Without exercise, Eric is much less productive. A ten-minute run or jumping jacks in between meeting with clients helps him a lot.
Medication, sleep, and exercise are Eric’s trifecta of ADHD management.
Regulation and Looking Ahead:
Every patient Roberto has helped deal with both an eating disorder and a drug addiction, because of the necessity of eating and managing food on a daily basis, has said that the eating disorder was harder to overcome.
Roberto accepts that he has to be aware of these different elements in a way than many others do not.
Our bodies can work with us if we treat them well, or against us if we treat them poorly.
Children now are more obese than ever before.
For parents, it’s that much more important to be a model of healthy and responsible eating to their children.
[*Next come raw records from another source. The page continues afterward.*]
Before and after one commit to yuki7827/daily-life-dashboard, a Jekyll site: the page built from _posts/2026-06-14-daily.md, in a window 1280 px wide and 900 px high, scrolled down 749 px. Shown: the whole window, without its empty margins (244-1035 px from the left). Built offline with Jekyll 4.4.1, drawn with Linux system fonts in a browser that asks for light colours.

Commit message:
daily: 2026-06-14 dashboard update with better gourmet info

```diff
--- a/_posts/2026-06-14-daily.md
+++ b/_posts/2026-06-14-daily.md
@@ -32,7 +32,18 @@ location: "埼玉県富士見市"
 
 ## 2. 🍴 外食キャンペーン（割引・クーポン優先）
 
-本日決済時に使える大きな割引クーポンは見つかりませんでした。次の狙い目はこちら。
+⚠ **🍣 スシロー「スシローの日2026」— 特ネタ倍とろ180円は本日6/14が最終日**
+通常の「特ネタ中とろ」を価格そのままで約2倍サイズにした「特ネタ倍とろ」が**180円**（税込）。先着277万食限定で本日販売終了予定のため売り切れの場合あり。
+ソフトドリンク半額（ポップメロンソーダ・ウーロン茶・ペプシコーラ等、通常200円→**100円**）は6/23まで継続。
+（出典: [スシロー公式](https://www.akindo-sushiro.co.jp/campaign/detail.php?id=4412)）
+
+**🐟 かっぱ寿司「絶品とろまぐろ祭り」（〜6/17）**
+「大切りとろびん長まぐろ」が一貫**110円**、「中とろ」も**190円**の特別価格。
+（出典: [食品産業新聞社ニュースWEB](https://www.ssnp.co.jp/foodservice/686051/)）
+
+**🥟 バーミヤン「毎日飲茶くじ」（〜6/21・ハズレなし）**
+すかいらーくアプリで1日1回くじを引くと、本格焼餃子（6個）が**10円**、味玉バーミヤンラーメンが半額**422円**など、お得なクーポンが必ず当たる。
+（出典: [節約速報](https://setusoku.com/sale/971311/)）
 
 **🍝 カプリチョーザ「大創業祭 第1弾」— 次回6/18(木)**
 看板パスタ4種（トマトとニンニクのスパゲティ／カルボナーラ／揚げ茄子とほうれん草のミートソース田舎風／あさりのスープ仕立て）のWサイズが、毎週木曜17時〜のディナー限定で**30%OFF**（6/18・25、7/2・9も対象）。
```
Products, Services, and Other Links:
ADHD reWired Episode 37: Sleep to Success, also featuring Roberto Olivardia
Dr. Vincent Monastra, whose research on carbohydrates Eric mentioned
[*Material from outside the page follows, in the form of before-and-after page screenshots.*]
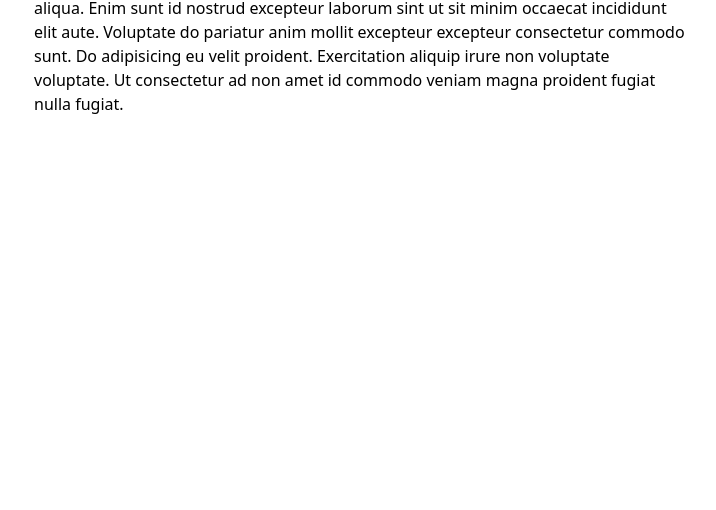
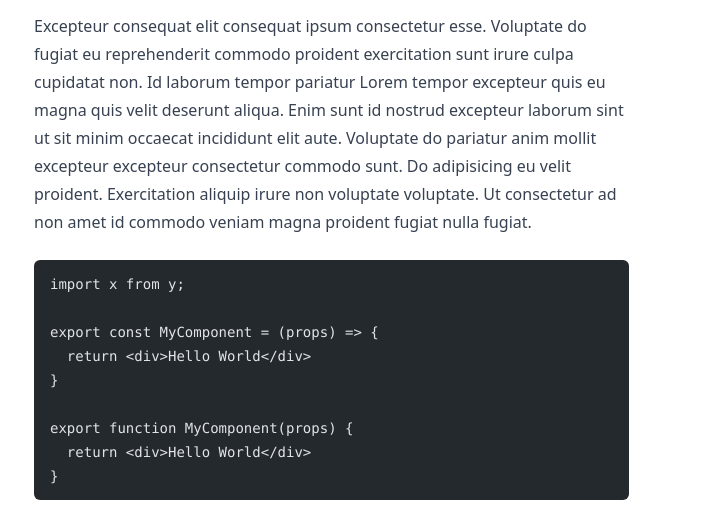
Before and after one commit to jesseb34r/jesseaubin, an Astro site: page / in a window 1280 px wide. Shown: the part 350-860 px from the top of the page, without its empty margins (280-996 px from the left). Before the commit the page ends 800 px from the top, so only its background shows below. Built offline with nearby package versions, Linux system fonts and the light colour scheme; Astro itself is replaced by a stand-in of ours; code samples lack their colours; what tailwindcss-radix-colors would draw is missing.

Commit message:
add MarkdownLayout that applies tailwind prose

````diff
--- /dev/null
+++ b/src/layouts/MarkdownLayout.astro
@@ -0,0 +1,3 @@
+<article class="prose prose-mauve dark:prose-invert lg:prose-lg">
+  <slot />
+</article>
--- a/src/pages/index.md
+++ b/src/pages/index.md
@@ -5,3 +5,15 @@ layout: '../layouts/HomePageLayout.astro'
 # Welcome to my corner of the internet!
 
 Excepteur consequat elit consequat ipsum consectetur esse. Voluptate do fugiat eu reprehenderit commodo proident exercitation sunt irure culpa cupidatat non. Id laborum tempor pariatur Lorem tempor excepteur quis eu magna quis velit deserunt aliqua. Enim sunt id nostrud excepteur laborum sint ut sit minim occaecat incididunt elit aute. Voluptate do pariatur anim mollit excepteur excepteur consectetur commodo sunt. Do adipisicing eu velit proident. Exercitation aliquip irure non voluptate voluptate. Ut consectetur ad non amet id commodo veniam magna proident fugiat nulla fugiat.
+
+```tsx
+import x from y;
+
+export const MyComponent = (props) => {
+  return <div>Hello World</div>
+}
+
+export function MyComponent(props) {
+  return <div>Hello World</div>
+}
+```
````
Also changed, not shown: src/layouts/HomePageLayout.astro (+4 -1 lines).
Mindless Eating: Why We Eat More Than We Think by Brian Wansink
ElliptiGO, an outdoor elliptical trainer bike
Contact Dr. Roberto Olivardia:
Eric has set September 14th as the start date of the Fall 2015 session of the ADHD reWired Coaching and Accountability Group. If you are interested in reserving a spot in the group, visit coachingrewired.com.
Eric is collecting videos describing people’s experiences with CHADD. If you are currently involved with CHADD, record a video however you wish (horizontally, please!) of you describing your relationship to ADHD and what CHADD does for you. Send it to Eric via Facebook, Twitter, or email here: firstname.lastname@example.org.
Help CHADD, an ADHD organization dedicated to improving the lives of those with ADHD through useful research and support, by donating to their fundraising campaign here: gofundme.com/oneof15m.
Visit erictivers.com/audible for Carolyn D’Argenio’s list of her top Audible.com audio-book picks, complete with preview links.
Connect with people virtually using Eric’s favorite video conferencing and connectivity platform, Zoom, by visiting erictivers.com/zoom – the basic service is totally free.
If you want you hear your question or comment on a future episode, go to erictivers.com/adhdrewired and look for the comment form, or click on the yellow button for either “Be a Guest” or “Record your question”.
Are you looking for a coach? You can schedule a free 20-minute consultation with Eric. Go to erictivers.com and click the blue “Schedule an Appointment” button
Third Monday of every month at 6:45 PM
(CHADD does not endorse this podcast)